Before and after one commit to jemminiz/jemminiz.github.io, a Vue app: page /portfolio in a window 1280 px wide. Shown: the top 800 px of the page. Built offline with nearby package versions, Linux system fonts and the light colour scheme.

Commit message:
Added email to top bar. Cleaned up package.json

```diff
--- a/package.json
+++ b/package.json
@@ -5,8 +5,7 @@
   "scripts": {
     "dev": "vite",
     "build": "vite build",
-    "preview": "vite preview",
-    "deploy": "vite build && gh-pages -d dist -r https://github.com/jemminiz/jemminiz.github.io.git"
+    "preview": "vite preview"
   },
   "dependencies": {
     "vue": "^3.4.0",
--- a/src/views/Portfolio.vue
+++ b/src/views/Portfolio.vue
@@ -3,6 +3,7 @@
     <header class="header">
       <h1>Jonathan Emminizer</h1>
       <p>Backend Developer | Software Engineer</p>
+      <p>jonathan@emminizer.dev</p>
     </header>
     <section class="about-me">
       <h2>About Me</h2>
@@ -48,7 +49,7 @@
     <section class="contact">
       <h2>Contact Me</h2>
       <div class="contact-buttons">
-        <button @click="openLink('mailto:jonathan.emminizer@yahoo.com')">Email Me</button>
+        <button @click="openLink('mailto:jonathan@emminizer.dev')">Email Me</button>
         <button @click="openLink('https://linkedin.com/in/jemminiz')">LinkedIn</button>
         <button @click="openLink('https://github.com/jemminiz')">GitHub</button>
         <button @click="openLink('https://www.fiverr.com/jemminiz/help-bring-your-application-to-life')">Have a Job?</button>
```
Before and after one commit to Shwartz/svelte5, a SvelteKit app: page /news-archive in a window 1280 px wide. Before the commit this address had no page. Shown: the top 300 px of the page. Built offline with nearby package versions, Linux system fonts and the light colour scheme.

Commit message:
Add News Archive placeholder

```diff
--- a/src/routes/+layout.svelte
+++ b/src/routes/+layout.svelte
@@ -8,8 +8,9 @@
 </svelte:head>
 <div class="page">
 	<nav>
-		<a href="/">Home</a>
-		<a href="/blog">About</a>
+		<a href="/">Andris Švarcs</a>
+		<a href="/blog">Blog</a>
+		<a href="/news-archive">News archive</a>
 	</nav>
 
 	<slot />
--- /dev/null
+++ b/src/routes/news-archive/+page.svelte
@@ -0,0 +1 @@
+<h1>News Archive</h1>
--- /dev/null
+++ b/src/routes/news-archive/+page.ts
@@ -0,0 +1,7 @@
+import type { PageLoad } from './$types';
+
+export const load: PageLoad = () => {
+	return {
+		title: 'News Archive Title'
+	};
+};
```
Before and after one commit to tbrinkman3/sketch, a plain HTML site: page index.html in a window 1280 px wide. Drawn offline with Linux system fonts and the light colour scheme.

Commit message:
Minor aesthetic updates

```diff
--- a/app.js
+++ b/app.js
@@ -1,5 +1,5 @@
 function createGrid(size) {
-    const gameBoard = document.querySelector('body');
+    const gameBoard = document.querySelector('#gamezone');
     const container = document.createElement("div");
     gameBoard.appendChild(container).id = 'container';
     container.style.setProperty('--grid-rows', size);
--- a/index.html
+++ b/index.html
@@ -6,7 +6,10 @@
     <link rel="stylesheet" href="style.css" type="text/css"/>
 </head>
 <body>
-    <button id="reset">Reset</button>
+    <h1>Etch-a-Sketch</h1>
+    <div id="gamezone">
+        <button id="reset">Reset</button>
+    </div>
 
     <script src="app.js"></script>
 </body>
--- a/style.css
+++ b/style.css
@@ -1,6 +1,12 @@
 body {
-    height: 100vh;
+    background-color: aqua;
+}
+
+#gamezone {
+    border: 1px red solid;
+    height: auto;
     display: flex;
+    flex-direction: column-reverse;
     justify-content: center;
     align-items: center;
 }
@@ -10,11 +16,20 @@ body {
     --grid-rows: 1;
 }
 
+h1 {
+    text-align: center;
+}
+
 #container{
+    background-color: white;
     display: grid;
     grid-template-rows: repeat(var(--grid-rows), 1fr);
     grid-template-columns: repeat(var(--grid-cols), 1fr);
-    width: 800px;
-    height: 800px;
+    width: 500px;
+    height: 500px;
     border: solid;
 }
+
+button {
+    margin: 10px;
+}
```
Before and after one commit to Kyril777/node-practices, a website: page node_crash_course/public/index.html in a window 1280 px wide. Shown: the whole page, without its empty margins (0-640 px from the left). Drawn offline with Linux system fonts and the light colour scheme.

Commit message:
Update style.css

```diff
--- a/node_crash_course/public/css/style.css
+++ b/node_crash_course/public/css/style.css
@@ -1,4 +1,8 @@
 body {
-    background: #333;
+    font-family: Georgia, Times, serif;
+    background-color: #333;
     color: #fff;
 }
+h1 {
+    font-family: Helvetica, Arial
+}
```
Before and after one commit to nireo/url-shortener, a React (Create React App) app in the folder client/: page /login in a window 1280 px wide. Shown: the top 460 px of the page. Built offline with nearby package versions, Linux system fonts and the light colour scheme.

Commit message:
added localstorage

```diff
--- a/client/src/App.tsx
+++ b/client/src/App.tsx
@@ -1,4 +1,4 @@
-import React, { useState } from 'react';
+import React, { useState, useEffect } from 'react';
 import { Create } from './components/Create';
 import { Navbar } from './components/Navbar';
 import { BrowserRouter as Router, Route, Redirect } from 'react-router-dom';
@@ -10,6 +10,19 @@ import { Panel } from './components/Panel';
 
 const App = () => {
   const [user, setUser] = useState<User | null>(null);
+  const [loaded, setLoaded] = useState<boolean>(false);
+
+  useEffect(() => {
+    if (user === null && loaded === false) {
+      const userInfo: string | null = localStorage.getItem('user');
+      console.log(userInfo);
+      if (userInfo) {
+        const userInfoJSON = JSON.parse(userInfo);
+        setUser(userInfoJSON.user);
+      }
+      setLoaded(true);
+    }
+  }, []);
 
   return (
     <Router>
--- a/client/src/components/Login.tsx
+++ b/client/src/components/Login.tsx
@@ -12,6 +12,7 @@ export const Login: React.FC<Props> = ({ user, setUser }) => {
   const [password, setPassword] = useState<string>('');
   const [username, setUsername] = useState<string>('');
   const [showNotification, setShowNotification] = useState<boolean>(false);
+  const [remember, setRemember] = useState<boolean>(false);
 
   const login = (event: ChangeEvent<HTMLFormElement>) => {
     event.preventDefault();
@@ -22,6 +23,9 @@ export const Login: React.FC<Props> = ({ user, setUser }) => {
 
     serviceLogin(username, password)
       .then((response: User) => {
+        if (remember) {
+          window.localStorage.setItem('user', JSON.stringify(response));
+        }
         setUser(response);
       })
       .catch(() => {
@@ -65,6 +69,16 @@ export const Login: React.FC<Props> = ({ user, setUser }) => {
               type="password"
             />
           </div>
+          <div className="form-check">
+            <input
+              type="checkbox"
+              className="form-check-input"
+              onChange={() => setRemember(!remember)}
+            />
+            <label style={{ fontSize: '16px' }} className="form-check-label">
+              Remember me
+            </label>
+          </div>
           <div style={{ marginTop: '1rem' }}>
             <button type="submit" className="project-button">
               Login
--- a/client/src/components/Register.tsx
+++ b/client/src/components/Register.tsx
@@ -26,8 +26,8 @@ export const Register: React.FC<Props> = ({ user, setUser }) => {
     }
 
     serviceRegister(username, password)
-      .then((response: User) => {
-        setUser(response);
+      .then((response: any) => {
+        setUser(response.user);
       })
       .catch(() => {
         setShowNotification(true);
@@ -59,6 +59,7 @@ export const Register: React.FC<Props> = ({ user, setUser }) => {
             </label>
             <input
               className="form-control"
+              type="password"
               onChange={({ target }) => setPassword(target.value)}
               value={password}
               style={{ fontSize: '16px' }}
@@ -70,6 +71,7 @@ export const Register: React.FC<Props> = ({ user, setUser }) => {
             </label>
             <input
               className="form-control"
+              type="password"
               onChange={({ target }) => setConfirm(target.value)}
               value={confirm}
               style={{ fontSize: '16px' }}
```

::::::

* _Exercise prompt_: What lines in the data above contain the word "false"? Copy them all.

* _Written reply_:
+  const [loaded, setLoaded] = useState<boolean>(false);
+    if (user === null && loaded === false) {
   const [showNotification, setShowNotification] = useState<boolean>(false);
+  const [remember, setRemember] = useState<boolean>(false);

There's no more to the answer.